**Task instructions**
What is needed is an exact copy of the entries below, with the pictures left out.

**Supplied records**
= Beginning of Section =

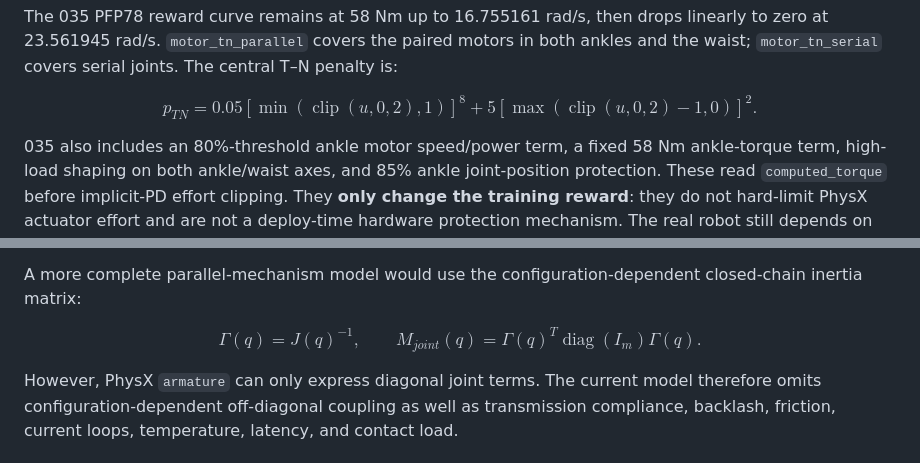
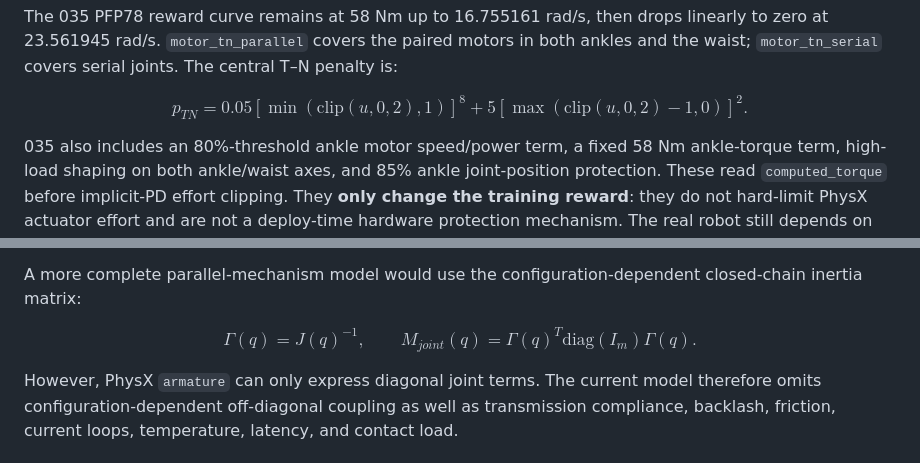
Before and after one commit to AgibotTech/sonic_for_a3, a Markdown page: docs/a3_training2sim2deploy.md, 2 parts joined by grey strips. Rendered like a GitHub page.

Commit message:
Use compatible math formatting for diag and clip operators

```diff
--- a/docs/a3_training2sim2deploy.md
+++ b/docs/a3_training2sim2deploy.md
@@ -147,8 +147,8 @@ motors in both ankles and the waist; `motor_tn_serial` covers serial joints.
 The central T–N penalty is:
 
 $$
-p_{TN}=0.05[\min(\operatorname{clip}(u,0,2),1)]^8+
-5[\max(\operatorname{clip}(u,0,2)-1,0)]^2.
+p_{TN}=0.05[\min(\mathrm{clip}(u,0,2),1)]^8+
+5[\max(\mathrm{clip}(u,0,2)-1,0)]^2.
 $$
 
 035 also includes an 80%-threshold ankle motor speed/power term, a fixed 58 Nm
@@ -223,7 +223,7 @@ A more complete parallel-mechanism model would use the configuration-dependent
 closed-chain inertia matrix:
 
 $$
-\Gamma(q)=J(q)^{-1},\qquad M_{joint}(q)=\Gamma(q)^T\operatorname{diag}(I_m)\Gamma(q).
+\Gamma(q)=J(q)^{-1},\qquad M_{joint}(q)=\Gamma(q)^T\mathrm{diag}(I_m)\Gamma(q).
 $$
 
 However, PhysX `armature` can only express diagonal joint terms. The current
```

= End of Section =

**Exercise answer**
Before and after one commit to AgibotTech/sonic_for_a3, a Markdown page: docs/a3_training2sim2deploy.md, 2 parts joined by grey strips. Rendered like a GitHub page.

Commit message:
Use compatible math formatting for diag and clip operators

```diff
--- a/docs/a3_training2sim2deploy.md
+++ b/docs/a3_training2sim2deploy.md
@@ -147,8 +147,8 @@ motors in both ankles and the waist; `motor_tn_serial` covers serial joints.
 The central T–N penalty is:
 
 $$
-p_{TN}=0.05[\min(\operatorname{clip}(u,0,2),1)]^8+
-5[\max(\operatorname{clip}(u,0,2)-1,0)]^2.
+p_{TN}=0.05[\min(\mathrm{clip}(u,0,2),1)]^8+
+5[\max(\mathrm{clip}(u,0,2)-1,0)]^2.
 $$
 
 035 also includes an 80%-threshold ankle motor speed/power term, a fixed 58 Nm
@@ -223,7 +223,7 @@ A more complete parallel-mechanism model would use the configuration-dependent
 closed-chain inertia matrix:
 
 $$
-\Gamma(q)=J(q)^{-1},\qquad M_{joint}(q)=\Gamma(q)^T\operatorname{diag}(I_m)\Gamma(q).
+\Gamma(q)=J(q)^{-1},\qquad M_{joint}(q)=\Gamma(q)^T\mathrm{diag}(I_m)\Gamma(q).
 $$
 
 However, PhysX `armature` can only express diagonal joint terms. The current
```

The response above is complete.